Home  |   About  |   Energy  |   Politics  |   Software  |   Music

08 October 2012

Legal questions on the Ubuntu Shopping Lens

Several developments have followed the announcement of the default inclusion of the Shopping Lens feature in Ubuntu 12.10. What seemed at first a surreptitious inclusion of adware in Ubuntu turned into a full blown row when Mark Shutleworth, founder of Canonical, the company that coordinates the Ubuntu development, lit afire the blogosphere claiming that the company had administrative access to every computer running Ubuntu. From there we got to know that even the users that could benefit from the feature are not happy, since the results can not be filtered or customised. A further consequence of this is the possibility of adult oriented products showing up in the results, which puts at risk Ubuntu's usage by children and in professional environments. Answering to all the backlash, Canonical has decided to include settings that allow the user to switch off the Shopping Lens, but it will still be switched on by default.

Actually, this may be just the tip of the iceberg. The inclusion of this commercial oriented feature, more over by default, has the potential to open an unheard of conflict in the FOSS universe.

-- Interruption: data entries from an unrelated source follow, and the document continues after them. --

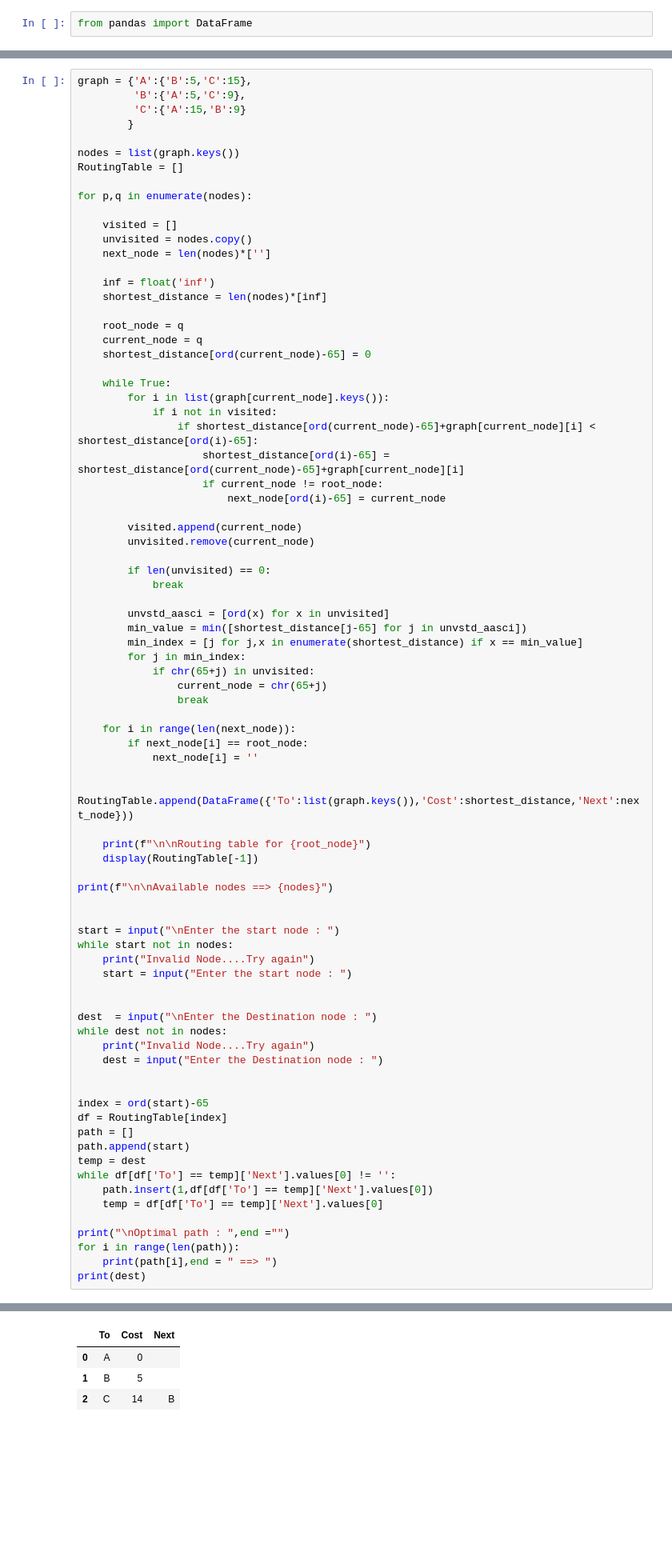
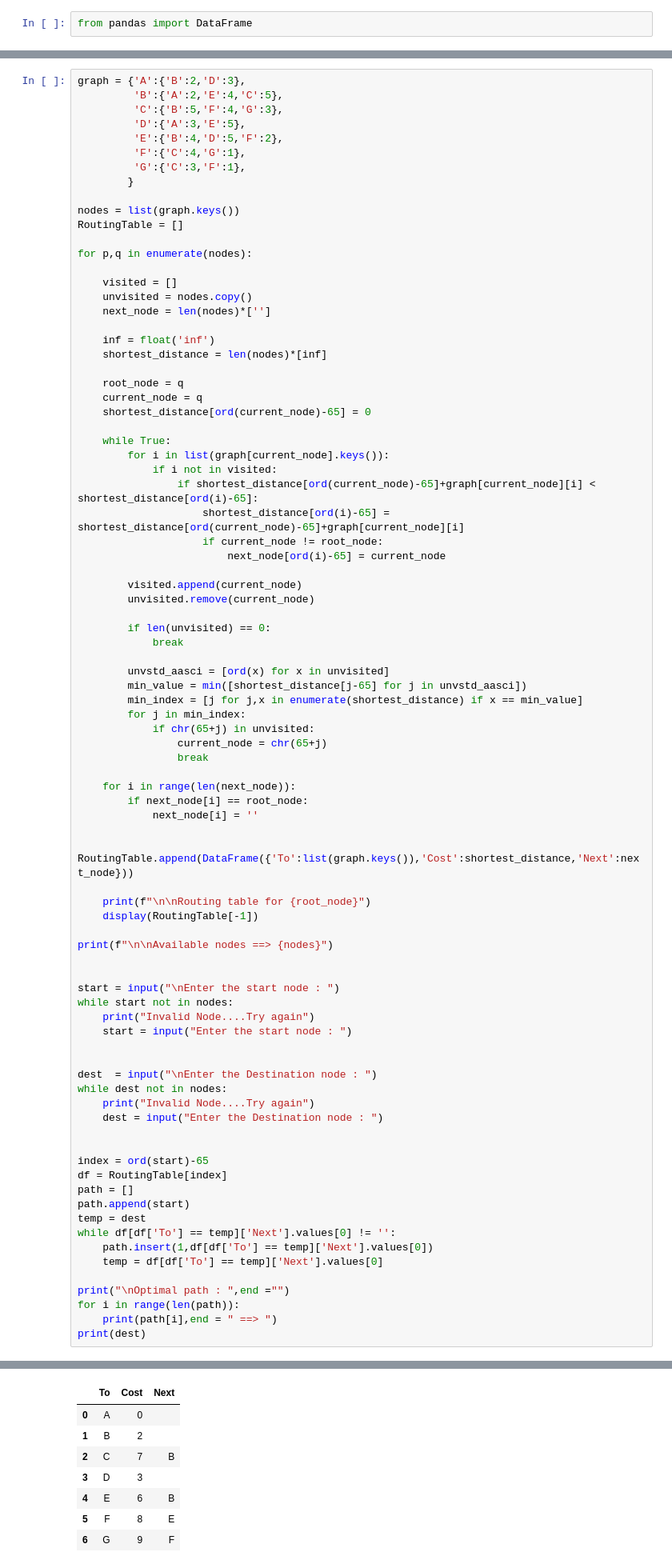
Before and after one commit to PrashanthSingaravelan/winter_semester, a Jupyter notebook: CSI2007 Data Communication and Network/tharun assignments/LAB DA 4.ipynb, the cells around one changed output, grey strips where cells are left out. Shown: that part at 80% size. Saved outputs shown, nothing was run; the diff lists cells and outputs as text; blank space fills up the shorter version.

```diff
--- a/CSI2007 Data Communication and Network/tharun assignments/LAB DA 4.ipynb
+++ b/CSI2007 Data Communication and Network/tharun assignments/LAB DA 4.ipynb
@@ -13,7 +23,11 @@ from pandas import DataFrame
 # %%
-graph = {'A':{'B':5,'C':15},
-         'B':{'A':5,'C':9},
-         'C':{'A':15,'B':9}
+graph = {'A':{'B':2,'D':3},
+         'B':{'A':2,'E':4,'C':5},
+         'C':{'B':5,'F':4,'G':3},
+         'D':{'A':3,'E':5},
+         'E':{'B':4,'D':5,'F':2},
+         'F':{'C':4,'G':1},
+         'G':{'C':3,'F':1},
         }
 
 nodes = list(graph.keys())
@@ -68,34 +82,38 @@ print(f"\n\nAvailable nodes ==> {nodes}")
 
 start = input("\nEnter the start node : ")
 while start not in nodes:
     print("Invalid Node....Try again")
     start = input("Enter the start node : ")
 
 
 dest  = input("\nEnter the Destination node : ")
 while dest not in nodes:
     print("Invalid Node....Try again")
     dest = input("Enter the Destination node : ")
 
 
 index = ord(start)-65
 df = RoutingTable[index]
 path = []
 path.append(start)
 temp = dest
 while df[df['To'] == temp]['Next'].values[0] != '':
     path.insert(1,df[df['To'] == temp]['Next'].values[0])
     temp = df[df['To'] == temp]['Next'].values[0]
 
 print("\nOptimal path : ",end ="")
 for i in range(len(path)):
     print(path[i],end = " ==> ")
 print(dest)
 # %% [output]
 Routing table for A
 |  | To | Cost | Next |
 | 0 | A | 0 |  |
-| 1 | B | 5 |  |
-| 2 | C | 14 | B |
+| 1 | B | 2 |  |
+| 2 | C | 7 | B |
+| 3 | D | 3 |  |
+| 4 | E | 6 | B |
+| 5 | F | 8 | E |
+| 6 | G | 9 | F |
 Routing table for B
 |  | To | Cost | Next |
```
Also changed, not shown: parts of 9 cells of this notebook, 3 other files.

Update:In consequence of the questions raised in this post I created a petition addressed at Canonical requesting the removal of automatic data collection features.